Every entry is to be returned unchanged, and no picture is to be included.

** Opening Source records block **

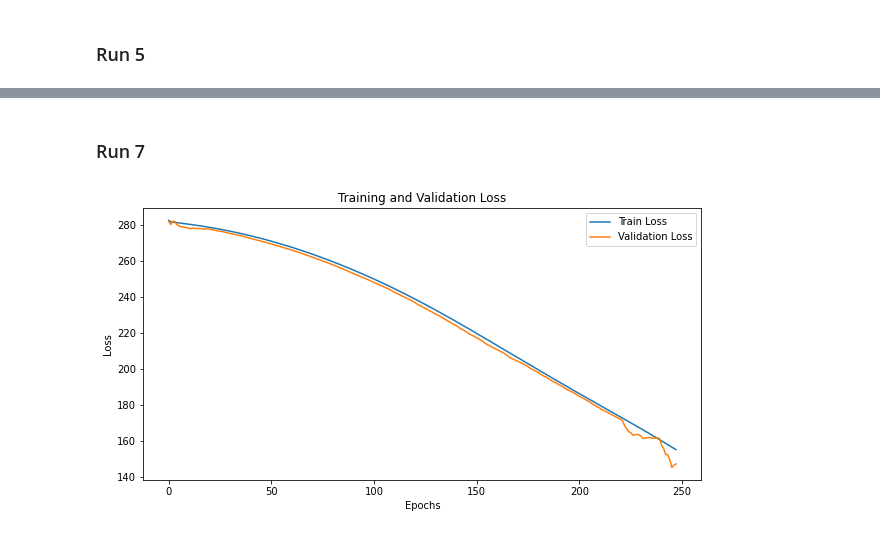
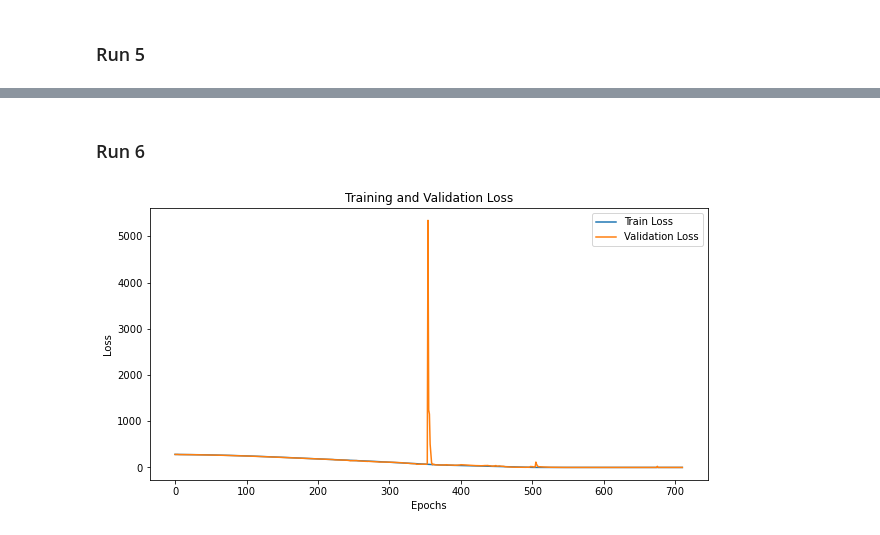
Before and after one commit to cleveryangcong/Bachelor_Thesis, a Jupyter notebook: notebooks/exploratory/2.7.1-dc-U_net_load_csv_and_test.ipynb, the cells around one changed output, grey strips where cells are left out. Saved outputs shown, nothing was run; the diff lists cells and outputs as text; code cells hidden in the pictures.

```diff
--- a/notebooks/exploratory/2.7.1-dc-U_net_load_csv_and_test.ipynb
+++ b/notebooks/exploratory/2.7.1-dc-U_net_load_csv_and_test.ipynb
@@ -304,10 +216,10 @@ KeyboardInterrupt:
 # %% [markdown]
-### Run 7
+### Run 6
 # %%
-df_run_7 = plot_losses(
+df_run_6_0 = plot_losses(
     "/Data/Delong_BA_Data/models/U_net/csv_log/_training_log_var_2_lead_0_lr_0.0003_ep_3000_bs_128_filters24.csv"
 )
 # %% [output]
-[figure, old version]
+[figure, new version]
 [interactive output not drawn]
 # %%
```
Also changed, not shown: parts of 17 cells of this notebook.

** Closing Source records block **

- Task result:
Before and after one commit to cleveryangcong/Bachelor_Thesis, a Jupyter notebook: notebooks/exploratory/2.7.1-dc-U_net_load_csv_and_test.ipynb, the cells around one changed output, grey strips where cells are left out. Saved outputs shown, nothing was run; the diff lists cells and outputs as text; code cells hidden in the pictures.

```diff
--- a/notebooks/exploratory/2.7.1-dc-U_net_load_csv_and_test.ipynb
+++ b/notebooks/exploratory/2.7.1-dc-U_net_load_csv_and_test.ipynb
@@ -304,10 +216,10 @@ KeyboardInterrupt:
 # %% [markdown]
-### Run 7
+### Run 6
 # %%
-df_run_7 = plot_losses(
+df_run_6_0 = plot_losses(
     "/Data/Delong_BA_Data/models/U_net/csv_log/_training_log_var_2_lead_0_lr_0.0003_ep_3000_bs_128_filters24.csv"
 )
 # %% [output]
-[figure, old version]
+[figure, new version]
 [interactive output not drawn]
 # %%
```
Also changed, not shown: parts of 17 cells of this notebook.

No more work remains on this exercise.